Workers at Australia’s only commercial solar cell maker, the Silex plant at Homebush in Sydney, were told yesterday that cell production would be outsourced to China. Nevertheless, the flow-on effects of the subsidies have helped achieve grid parity across wide areas of rural NSW. For the first time, the amount paid to households feeding power to the electricity grid passed 28¢ a kilowatt hour, which is the equivalent of buying coal-fired power from a utilities company
Andrew Blakers, the director of the centre for sustainable energy systems at the Australian National University, said: ”If you look at the prices being paid today, we have already reached grid parity in a lot of places except Melbourne and Hobart.” In Sydney, the price paid for solar power fed back to the grid depends on the agreement between the household and the provider, and whether a household agreed to the state government’s feed-in tariff in time to take advantage of high rates of payback.
The Australian Photovoltaic Association said that while some areas had reached grid parity, it could be several years before solar electricity was worth more than coal-fired electricity in most of NSW, and that depended on state and federal policy. ”A 1.5 kilowatt system in Sydney is probably going to be cost effective next year or the year after, depending on whether we get a carbon price,” said Muriel Watt, the chairwoman of the association and a senior lecturer in renewable energy engineering at the University of NSW.
The amount of solar energy generated in NSW has surged above the cap imposed by the previous state government. The Independent Pricing and Regulatory Tribunal said thousands of households were still waiting for their panels to be installed under the $1.9 billion solar bonus scheme, which would drive up the overall cost to the taxpayer. As of this week, up to 71 megawatts worth of solar systems had yet to be fully installed, taking the total amount of power generated under the scheme to 371 megawatts.
When the former government halted new applications last October, it received 38,000 applications on the final day, the tribunal said. This year, the government was forced to abandon moves to cut retrospectively the tariff applied under the bonus scheme, to limit profiteering.
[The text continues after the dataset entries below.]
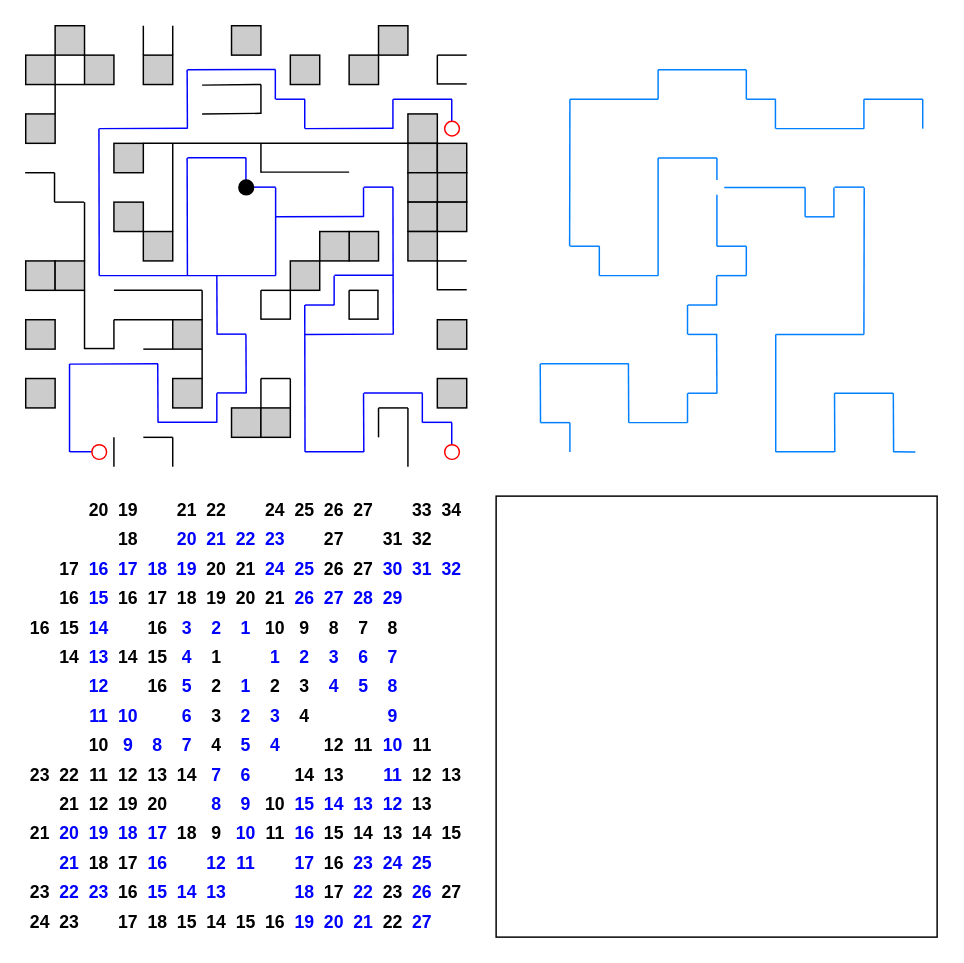
Villfuk02/Project-Nitrogen keeps this draw.io diagram as Thesis/diagrams/Paths.drawio. Above is the earlier version. Source tidied: cells renumbered, new cells numbered last; positions are measured from the earlier drawing's top-left corner, leaving out a move shared by most shapes. Both pictures are drawn from the tidied source at 147%, with x=0, y=0 at pixel (25, 25).
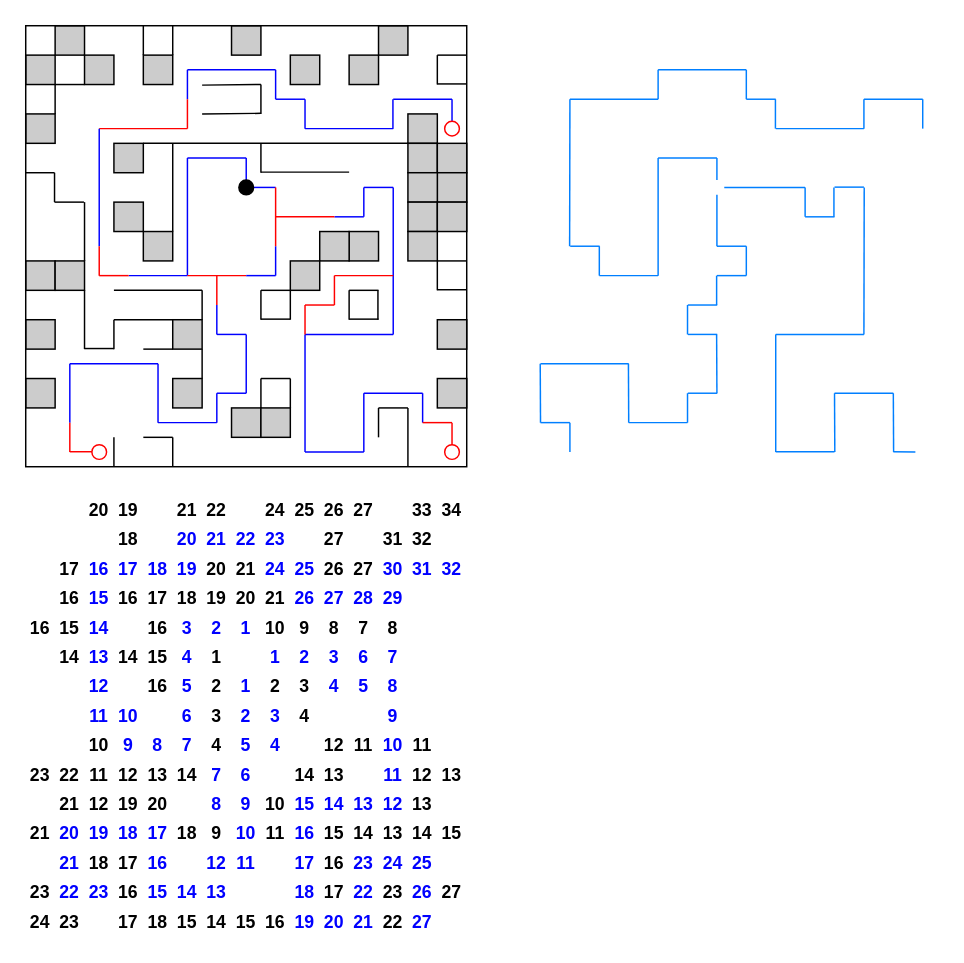
After the change.

Change to the diagram source:
```diff
@@
-    <mxCell id="51" style="whiteSpace=wrap;html=1;fillColor=none;strokeColor=#000000;" parent="1" vertex="1">
-      <mxGeometry x="320" y="320" width="300" height="300" as="geometry" />
-    </mxCell>
@@
     <mxCell id="305" style="endArrow=none;html=1;rounded=0;strokeColor=#0000FF;" parent="1" edge="1">
       <mxGeometry relative="1" as="geometry">
-        <mxPoint x="289.8" y="50" as="sourcePoint" />
-        <mxPoint x="289.8" y="70" as="targetPoint" />
+        <mxPoint x="290" y="50" as="sourcePoint" />
+        <mxPoint x="290" y="70" as="targetPoint" />
       </mxGeometry>
     </mxCell>
-    <mxCell id="306" style="endArrow=none;html=1;rounded=0;strokeColor=#0000FF;" parent="1" edge="1">
+    <mxCell id="306" style="endArrow=none;html=1;rounded=0;strokeColor=#FF0000;" parent="1" edge="1">
       <mxGeometry relative="1" as="geometry">
-        <mxPoint x="289.8" y="270" as="sourcePoint" />
-        <mxPoint x="289.8" y="290" as="targetPoint" />
+        <mxPoint x="290" y="270" as="sourcePoint" />
+        <mxPoint x="290" y="290" as="targetPoint" />
       </mxGeometry>
     </mxCell>
     <mxCell id="307" style="endArrow=none;html=1;rounded=0;strokeColor=#0000FF;" parent="1" edge="1">
       <mxGeometry relative="1" as="geometry">
-        <mxPoint x="269.8" y="250" as="sourcePoint" />
-        <mxPoint x="269.8" y="270" as="targetPoint" />
+        <mxPoint x="270" y="250" as="sourcePoint" />
+        <mxPoint x="270" y="270" as="targetPoint" />
       </mxGeometry>
     </mxCell>
-    <mxCell id="308" style="endArrow=none;html=1;rounded=0;strokeColor=#0000FF;" parent="1" edge="1">
+    <mxCell id="308" style="endArrow=none;html=1;rounded=0;strokeColor=#FF0000;" parent="1" edge="1">
       <mxGeometry relative="1" as="geometry">
-        <mxPoint x="290" y="269.8" as="sourcePoint" />
-        <mxPoint x="270" y="269.8" as="targetPoint" />
+        <mxPoint x="290" y="270" as="sourcePoint" />
+        <mxPoint x="270" y="270" as="targetPoint" />
       </mxGeometry>
     </mxCell>
@@
     <mxCell id="311" style="endArrow=none;html=1;rounded=0;strokeColor=#0000FF;" parent="1" edge="1">
       <mxGeometry relative="1" as="geometry">
-        <mxPoint x="250" y="69.8" as="sourcePoint" />
+        <mxPoint x="250" y="70" as="sourcePoint" />
         <mxPoint x="190" y="70" as="targetPoint" />
       </mxGeometry>
     </mxCell>
     <mxCell id="312" style="endArrow=none;html=1;rounded=0;strokeColor=#0000FF;" parent="1" edge="1">
       <mxGeometry relative="1" as="geometry">
-        <mxPoint x="189.8" y="50" as="sourcePoint" />
-        <mxPoint x="189.8" y="70" as="targetPoint" />
+        <mxPoint x="190" y="50" as="sourcePoint" />
+        <mxPoint x="190" y="70" as="targetPoint" />
       </mxGeometry>
     </mxCell>
@@
     <mxCell id="314" style="endArrow=none;html=1;rounded=0;strokeColor=#0000FF;" parent="1" edge="1">
       <mxGeometry relative="1" as="geometry">
-        <mxPoint x="169.8" y="30" as="sourcePoint" />
-        <mxPoint x="169.8" y="50" as="targetPoint" />
+        <mxPoint x="170" y="30" as="sourcePoint" />
+        <mxPoint x="170" y="50" as="targetPoint" />
       </mxGeometry>
     </mxCell>
     <mxCell id="315" style="endArrow=none;html=1;rounded=0;strokeColor=#0000FF;" parent="1" edge="1">
       <mxGeometry relative="1" as="geometry">
-        <mxPoint x="170" y="29.8" as="sourcePoint" />
+        <mxPoint x="170" y="30" as="sourcePoint" />
         <mxPoint x="110" y="30" as="targetPoint" />
       </mxGeometry>
     </mxCell>
     <mxCell id="316" style="endArrow=none;html=1;rounded=0;strokeColor=#0000FF;" parent="1" edge="1">
       <mxGeometry relative="1" as="geometry">
-        <mxPoint x="109.8" y="30" as="sourcePoint" />
-        <mxPoint x="110" y="70" as="targetPoint" />
+        <mxPoint x="110" y="30" as="sourcePoint" />
+        <mxPoint x="110" y="50" as="targetPoint" />
       </mxGeometry>
     </mxCell>
-    <mxCell id="317" style="endArrow=none;html=1;rounded=0;strokeColor=#0000FF;" parent="1" edge="1">
+    <mxCell id="317" style="endArrow=none;html=1;rounded=0;strokeColor=#FF0000;" parent="1" edge="1">
       <mxGeometry relative="1" as="geometry">
-        <mxPoint x="110" y="69.8" as="sourcePoint" />
+        <mxPoint x="110" y="70" as="sourcePoint" />
         <mxPoint x="50" y="70" as="targetPoint" />
       </mxGeometry>
     </mxCell>
     <mxCell id="318" style="endArrow=none;html=1;rounded=0;strokeColor=#0000FF;" parent="1" edge="1">
       <mxGeometry relative="1" as="geometry">
-        <mxPoint x="49.8" y="70" as="sourcePoint" />
-        <mxPoint x="50" y="170" as="targetPoint" />
+        <mxPoint x="50" y="70" as="sourcePoint" />
+        <mxPoint x="50" y="150" as="targetPoint" />
       </mxGeometry>
     </mxCell>
     <mxCell id="319" style="endArrow=none;html=1;rounded=0;strokeColor=#0000FF;" parent="1" edge="1">
       <mxGeometry relative="1" as="geometry">
-        <mxPoint x="170" y="170" as="sourcePoint" />
-        <mxPoint x="50" y="170" as="targetPoint" />
+        <mxPoint x="110" y="170" as="sourcePoint" />
+        <mxPoint x="70" y="170" as="targetPoint" />
       </mxGeometry>
     </mxCell>
     <mxCell id="320" style="endArrow=none;html=1;rounded=0;strokeColor=#0000FF;" parent="1" edge="1">
       <mxGeometry relative="1" as="geometry">
-        <mxPoint x="170" y="110" as="sourcePoint" />
+        <mxPoint x="170" y="150" as="sourcePoint" />
         <mxPoint x="170" y="170" as="targetPoint" />
       </mxGeometry>
     </mxCell>
     <mxCell id="321" style="endArrow=none;html=1;rounded=0;strokeColor=#0000FF;" parent="1" edge="1">
       <mxGeometry relative="1" as="geometry">
-        <mxPoint x="170" y="109.8" as="sourcePoint" />
-        <mxPoint x="150" y="109.8" as="targetPoint" />
+        <mxPoint x="170" y="110" as="sourcePoint" />
+        <mxPoint x="150" y="110" as="targetPoint" />
       </mxGeometry>
     </mxCell>
     <mxCell id="322" style="endArrow=none;html=1;rounded=0;strokeColor=#0000FF;" parent="1" edge="1">
       <mxGeometry relative="1" as="geometry">
-        <mxPoint x="149.8" y="90" as="sourcePoint" />
-        <mxPoint x="149.8" y="110" as="targetPoint" />
+        <mxPoint x="150" y="90" as="sourcePoint" />
+        <mxPoint x="150" y="110" as="targetPoint" />
       </mxGeometry>
     </mxCell>
     <mxCell id="323" style="endArrow=none;html=1;rounded=0;strokeColor=#0000FF;" parent="1" edge="1">
       <mxGeometry relative="1" as="geometry">
-        <mxPoint x="150" y="89.8" as="sourcePoint" />
-        <mxPoint x="110" y="89.8" as="targetPoint" />
+        <mxPoint x="150" y="90" as="sourcePoint" />
+        <mxPoint x="110" y="90" as="targetPoint" />
       </mxGeometry>
     </mxCell>
     <mxCell id="324" style="endArrow=none;html=1;rounded=0;strokeColor=#0000FF;" parent="1" edge="1">
       <mxGeometry relative="1" as="geometry">
-        <mxPoint x="109.8" y="90" as="sourcePoint" />
+        <mxPoint x="110" y="90" as="sourcePoint" />
         <mxPoint x="110" y="170" as="targetPoint" />
       </mxGeometry>
     </mxCell>
     <mxCell id="325" style="endArrow=none;html=1;rounded=0;strokeColor=#0000FF;" parent="1" edge="1">
       <mxGeometry relative="1" as="geometry">
-        <mxPoint x="130" y="170" as="sourcePoint" />
-        <mxPoint x="130.2" y="210" as="targetPoint" />
+        <mxPoint x="130" y="190" as="sourcePoint" />
+        <mxPoint x="130" y="210" as="targetPoint" />
       </mxGeometry>
     </mxCell>
     <mxCell id="326" style="endArrow=none;html=1;rounded=0;strokeColor=#0000FF;" parent="1" edge="1">
       <mxGeometry relative="1" as="geometry">
-        <mxPoint x="149.8" y="210" as="sourcePoint" />
+        <mxPoint x="150" y="210" as="sourcePoint" />
         <mxPoint x="150" y="250" as="targetPoint" />
       </mxGeometry>
     </mxCell>
     <mxCell id="327" style="endArrow=none;html=1;rounded=0;strokeColor=#0000FF;" parent="1" edge="1">
       <mxGeometry relative="1" as="geometry">
-        <mxPoint x="150" y="209.8" as="sourcePoint" />
-        <mxPoint x="130" y="209.8" as="targetPoint" />
+        <mxPoint x="150" y="210" as="sourcePoint" />
+        <mxPoint x="130" y="210" as="targetPoint" />
       </mxGeometry>
     </mxCell>
     <mxCell id="328" style="endArrow=none;html=1;rounded=0;strokeColor=#0000FF;" parent="1" edge="1">
       <mxGeometry relative="1" as="geometry">
-        <mxPoint x="150" y="249.8" as="sourcePoint" />
-        <mxPoint x="130" y="249.8" as="targetPoint" />
+        <mxPoint x="150" y="250" as="sourcePoint" />
+        <mxPoint x="130" y="250" as="targetPoint" />
       </mxGeometry>
     </mxCell>
@@
     <mxCell id="330" style="endArrow=none;html=1;rounded=0;strokeColor=#0000FF;" parent="1" edge="1">
       <mxGeometry relative="1" as="geometry">
-        <mxPoint x="130" y="269.8" as="sourcePoint" />
-        <mxPoint x="90" y="269.8" as="targetPoint" />
+        <mxPoint x="130" y="270" as="sourcePoint" />
+        <mxPoint x="90" y="270" as="targetPoint" />
       </mxGeometry>
     </mxCell>
     <mxCell id="331" style="endArrow=none;html=1;rounded=0;strokeColor=#0000FF;" parent="1" edge="1">
       <mxGeometry relative="1" as="geometry">
-        <mxPoint x="89.8" y="230" as="sourcePoint" />
+        <mxPoint x="90" y="230" as="sourcePoint" />
         <mxPoint x="90" y="270" as="targetPoint" />
       </mxGeometry>
     </mxCell>
     <mxCell id="332" style="endArrow=none;html=1;rounded=0;strokeColor=#0000FF;" parent="1" edge="1">
       <mxGeometry relative="1" as="geometry">
         <mxPoint x="90" y="230" as="sourcePoint" />
-        <mxPoint x="30" y="230.2" as="targetPoint" />
+        <mxPoint x="30" y="230" as="targetPoint" />
       </mxGeometry>
     </mxCell>
     <mxCell id="333" style="endArrow=none;html=1;rounded=0;strokeColor=#0000FF;" parent="1" edge="1">
       <mxGeometry relative="1" as="geometry">
-        <mxPoint x="29.8" y="230" as="sourcePoint" />
-        <mxPoint x="29.8" y="290" as="targetPoint" />
+        <mxPoint x="30" y="230" as="sourcePoint" />
+        <mxPoint x="30" y="270" as="targetPoint" />
       </mxGeometry>
     </mxCell>
-    <mxCell id="334" style="endArrow=none;html=1;rounded=0;strokeColor=#0000FF;" parent="1" edge="1">
+    <mxCell id="334" style="endArrow=none;html=1;rounded=0;strokeColor=#FF0000;" parent="1" edge="1">
       <mxGeometry relative="1" as="geometry">
         <mxPoint x="50" y="289.8" as="sourcePoint" />
         <mxPoint x="30" y="289.8" as="targetPoint" />
       </mxGeometry>
     </mxCell>
     <mxCell id="335" style="endArrow=none;html=1;rounded=0;strokeColor=#0000FF;" parent="1" edge="1">
       <mxGeometry relative="1" as="geometry">
-        <mxPoint x="230" y="129.8" as="sourcePoint" />
-        <mxPoint x="170" y="130" as="targetPoint" />
+        <mxPoint x="230" y="130" as="sourcePoint" />
+        <mxPoint x="210" y="130" as="targetPoint" />
       </mxGeometry>
     </mxCell>
     <mxCell id="336" style="endArrow=none;html=1;rounded=0;strokeColor=#0000FF;" parent="1" edge="1">
       <mxGeometry relative="1" as="geometry">
-        <mxPoint x="229.8" y="110" as="sourcePoint" />
-        <mxPoint x="229.8" y="130" as="targetPoint" />
+        <mxPoint x="230" y="110" as="sourcePoint" />
+        <mxPoint x="230" y="130" as="targetPoint" />
       </mxGeometry>
     </mxCell>
     <mxCell id="337" style="endArrow=none;html=1;rounded=0;strokeColor=#0000FF;" parent="1" edge="1">
       <mxGeometry relative="1" as="geometry">
-        <mxPoint x="250" y="109.8" as="sourcePoint" />
-        <mxPoint x="230" y="109.8" as="targetPoint" />
+        <mxPoint x="250" y="110" as="sourcePoint" />
+        <mxPoint x="230" y="110" as="targetPoint" />
       </mxGeometry>
     </mxCell>
     <mxCell id="338" style="endArrow=none;html=1;rounded=0;strokeColor=#0000FF;" parent="1" edge="1">
       <mxGeometry relative="1" as="geometry">
-        <mxPoint x="249.8" y="110" as="sourcePoint" />
+        <mxPoint x="250" y="110" as="sourcePoint" />
         <mxPoint x="250" y="210" as="targetPoint" />
       </mxGeometry>
     </mxCell>
-    <mxCell id="339" style="endArrow=none;html=1;rounded=0;strokeColor=#0000FF;" parent="1" edge="1">
+    <mxCell id="339" style="endArrow=none;html=1;rounded=0;strokeColor=#FF0000;" parent="1" edge="1">
       <mxGeometry relative="1" as="geometry">
-        <mxPoint x="250" y="169.8" as="sourcePoint" />
-        <mxPoint x="210" y="169.8" as="targetPoint" />
+        <mxPoint x="250" y="170" as="sourcePoint" />
+        <mxPoint x="210" y="170" as="targetPoint" />
       </mxGeometry>
     </mxCell>
-    <mxCell id="340" style="endArrow=none;html=1;rounded=0;strokeColor=#0000FF;" parent="1" edge="1">
+    <mxCell id="340" style="endArrow=none;html=1;rounded=0;strokeColor=#FF0000;" parent="1" edge="1">
       <mxGeometry relative="1" as="geometry">
-        <mxPoint x="209.8" y="170" as="sourcePoint" />
-        <mxPoint x="209.8" y="190" as="targetPoint" />
+        <mxPoint x="210" y="170" as="sourcePoint" />
+        <mxPoint x="210" y="190" as="targetPoint" />
       </mxGeometry>
     </mxCell>
-    <mxCell id="341" style="endArrow=none;html=1;rounded=0;strokeColor=#0000FF;" parent="1" edge="1">
+    <mxCell id="341" style="endArrow=none;html=1;rounded=0;strokeColor=#FF0000;" parent="1" edge="1">
       <mxGeometry relative="1" as="geometry">
         <mxPoint x="210" y="190" as="sourcePoint" />
         <mxPoint x="190" y="190" as="targetPoint" />
       </mxGeometry>
     </mxCell>
     <mxCell id="342" style="endArrow=none;html=1;rounded=0;strokeColor=#0000FF;" parent="1" edge="1">
       <mxGeometry relative="1" as="geometry">
-        <mxPoint x="189.8" y="190" as="sourcePoint" />
+        <mxPoint x="190" y="210" as="sourcePoint" />
         <mxPoint x="190" y="290" as="targetPoint" />
       </mxGeometry>
     </mxCell>
     <mxCell id="343" style="endArrow=none;html=1;rounded=0;strokeColor=#0000FF;" parent="1" edge="1">
       <mxGeometry relative="1" as="geometry">
-        <mxPoint x="250" y="209.8" as="sourcePoint" />
+        <mxPoint x="250" y="210" as="sourcePoint" />
         <mxPoint x="190" y="210" as="targetPoint" />
       </mxGeometry>
     </mxCell>
     <mxCell id="344" style="endArrow=none;html=1;rounded=0;strokeColor=#0000FF;" parent="1" edge="1">
       <mxGeometry relative="1" as="geometry">
-        <mxPoint x="230" y="289.8" as="sourcePoint" />
-        <mxPoint x="190" y="289.8" as="targetPoint" />
+        <mxPoint x="230" y="290" as="sourcePoint" />
+        <mxPoint x="190" y="290" as="targetPoint" />
       </mxGeometry>
     </mxCell>
     <mxCell id="345" style="endArrow=none;html=1;rounded=0;strokeColor=#0000FF;" parent="1" edge="1">
       <mxGeometry relative="1" as="geometry">
-        <mxPoint x="229.8" y="250" as="sourcePoint" />
+        <mxPoint x="230" y="250" as="sourcePoint" />
         <mxPoint x="230" y="290" as="targetPoint" />
       </mxGeometry>
     </mxCell>
     <mxCell id="346" style="endArrow=none;html=1;rounded=0;strokeColor=#0000FF;" parent="1" edge="1">
       <mxGeometry relative="1" as="geometry">
-        <mxPoint x="270" y="249.8" as="sourcePoint" />
-        <mxPoint x="230" y="249.8" as="targetPoint" />
+        <mxPoint x="270" y="250" as="sourcePoint" />
+        <mxPoint x="230" y="250" as="targetPoint" />
       </mxGeometry>
     </mxCell>
@@
+    <mxCell id="351" style="endArrow=none;html=1;rounded=0;strokeColor=#FF0000;" parent="1" edge="1">
+      <mxGeometry relative="1" as="geometry">
+        <mxPoint x="110" y="50" as="sourcePoint" />
+        <mxPoint x="110" y="70" as="targetPoint" />
+      </mxGeometry>
+    </mxCell>
+    <mxCell id="352" style="endArrow=none;html=1;rounded=0;strokeColor=#FF0000;" parent="1" edge="1">
+      <mxGeometry relative="1" as="geometry">
+        <mxPoint x="50" y="150" as="sourcePoint" />
+        <mxPoint x="50" y="170" as="targetPoint" />
+      </mxGeometry>
+    </mxCell>
+    <mxCell id="353" style="endArrow=none;html=1;rounded=0;strokeColor=#FF0000;" parent="1" edge="1">
+      <mxGeometry relative="1" as="geometry">
+        <mxPoint x="50" y="170" as="sourcePoint" />
+        <mxPoint x="70" y="170" as="targetPoint" />
+      </mxGeometry>
+    </mxCell>
+    <mxCell id="354" style="endArrow=none;html=1;rounded=0;strokeColor=#FF0000;" parent="1" edge="1">
+      <mxGeometry relative="1" as="geometry">
+        <mxPoint x="110" y="170" as="sourcePoint" />
+        <mxPoint x="150" y="170" as="targetPoint" />
+      </mxGeometry>
+    </mxCell>
+    <mxCell id="355" style="endArrow=none;html=1;rounded=0;strokeColor=#0000FF;" parent="1" edge="1">
+      <mxGeometry relative="1" as="geometry">
+        <mxPoint x="170" y="170" as="sourcePoint" />
+        <mxPoint x="150" y="170" as="targetPoint" />
+      </mxGeometry>
+    </mxCell>
+    <mxCell id="356" style="endArrow=none;html=1;rounded=0;strokeColor=#FF0000;" parent="1" edge="1">
+      <mxGeometry relative="1" as="geometry">
+        <mxPoint x="170" y="110" as="sourcePoint" />
+        <mxPoint x="170" y="150" as="targetPoint" />
+      </mxGeometry>
+    </mxCell>
+    <mxCell id="357" style="endArrow=none;html=1;rounded=0;strokeColor=#FF0000;" parent="1" edge="1">
+      <mxGeometry relative="1" as="geometry">
+        <mxPoint x="170" y="130" as="sourcePoint" />
+        <mxPoint x="210" y="130" as="targetPoint" />
+      </mxGeometry>
+    </mxCell>
+    <mxCell id="358" style="endArrow=none;html=1;rounded=0;strokeColor=#FF0000;" parent="1" edge="1">
+      <mxGeometry relative="1" as="geometry">
+        <mxPoint x="130" y="170" as="sourcePoint" />
+        <mxPoint x="130" y="190" as="targetPoint" />
+      </mxGeometry>
+    </mxCell>
+    <mxCell id="359" style="endArrow=none;html=1;rounded=0;strokeColor=#FF0000;" parent="1" edge="1">
+      <mxGeometry relative="1" as="geometry">
+        <mxPoint x="30" y="270" as="sourcePoint" />
+        <mxPoint x="30" y="290" as="targetPoint" />
+      </mxGeometry>
+    </mxCell>
+    <mxCell id="360" style="endArrow=none;html=1;rounded=0;strokeColor=#FF0000;" parent="1" edge="1">
+      <mxGeometry relative="1" as="geometry">
+        <mxPoint x="190" y="190" as="sourcePoint" />
+        <mxPoint x="190" y="210" as="targetPoint" />
+      </mxGeometry>
+    </mxCell>
+    <mxCell id="51" style="whiteSpace=wrap;html=1;fillColor=none;strokeColor=#000000;" parent="1" vertex="1">
+      <mxGeometry width="300" height="300" as="geometry" />
+    </mxCell>
```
As a result, the state government is seeking the tribunal’s assistance in setting tariffs for household systems. Yesterday the solar industry called on the government to introduce interim measures to pay households at market rates for the power they produced until the tribunal’s review of subsidies is completed next year.
The Australian Solar Energy Society said 416 jobs had been lost since the industry spiked in November, and a quarter of the state’s solar installation businesses had closed. At the Silex plant yesterday, about 30 people were told they would be made redundant and others would be redeployed because the company could no longer afford to compete with cheaper, imported solar cells. The panels will still be made at the plant.
The chief executive, Michael Goldsworthy, said: "This type of silicon flat panel technology was actually invented here in Sydney at the University of NSW … that’s the sad thing. Now it’s all gone offshore." The Australian Manufacturing Workers Union said many of the workers had previously worked in the same plant with BP Solar, and were being made redundant for the second time.